◆ **GIVEN INFORMATION**:
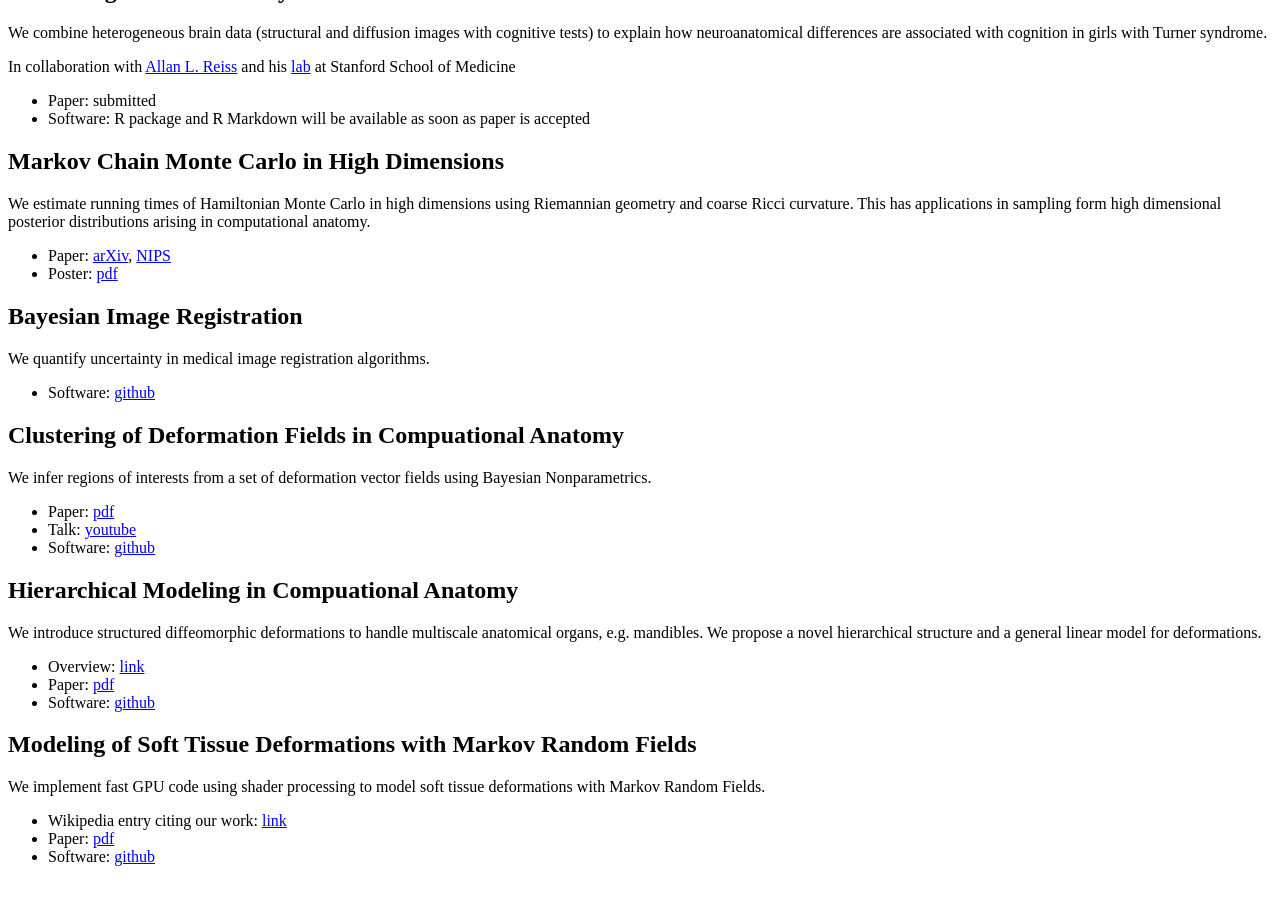
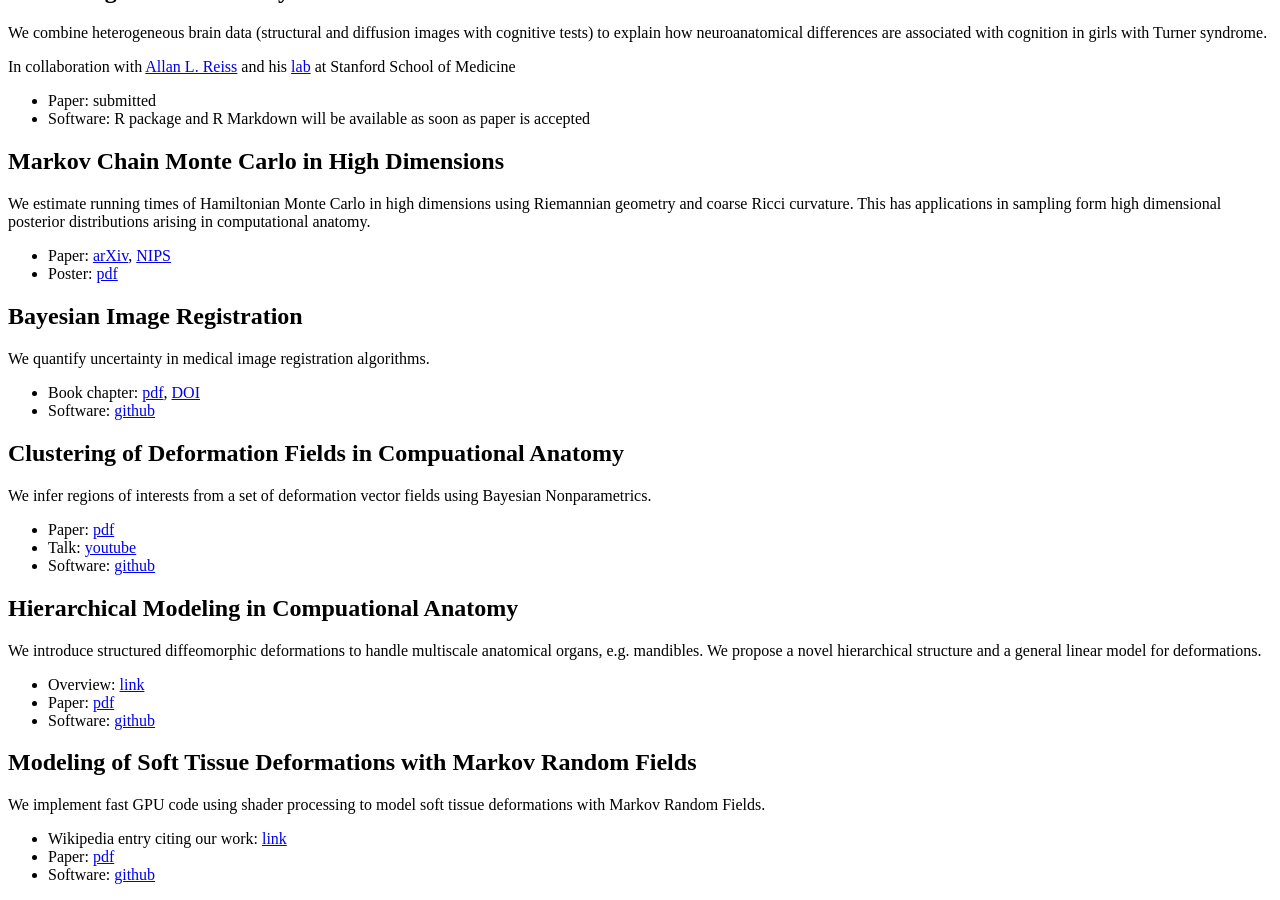
Before and after one commit to ChristofSeiler/ChristofSeiler.github.io, a Jekyll site: the page built from projects.md, in a window 1280 px wide and 900 px high, scrolled down 630 px. Built offline with Jekyll 4.4.1, drawn with Linux system fonts in a browser that asks for light colours.

Commit message:
added link to book chapter

```diff
--- a/projects.md
+++ b/projects.md
@@ -41,6 +41,7 @@
 
 We quantify uncertainty in medical image registration algorithms.
 
+* Book chapter: [pdf](https://christofseiler.github.io/Preprint_Bayesian_CA.pdf), [DOI](https://www.elsevier.com/books/statistical-shape-and-deformation-analysis/zheng/978-0-12-810493-4)
 * Software: [github](https://christofseiler.github.io/BayesianImageRegistration)
 
 ## Clustering of Deformation Fields in Compuational Anatomy
```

◆ **TASK REQUIREMENTS**: Copy out the lines of the data where the word "projects" can be found.

◆ **OUTPUT FOR THIS TASK**:
Before and after one commit to ChristofSeiler/ChristofSeiler.github.io, a Jekyll site: the page built from projects.md, in a window 1280 px wide and 900 px high, scrolled down 630 px. Built offline with Jekyll 4.4.1, drawn with Linux system fonts in a browser that asks for light colours.
--- a/projects.md
+++ b/projects.md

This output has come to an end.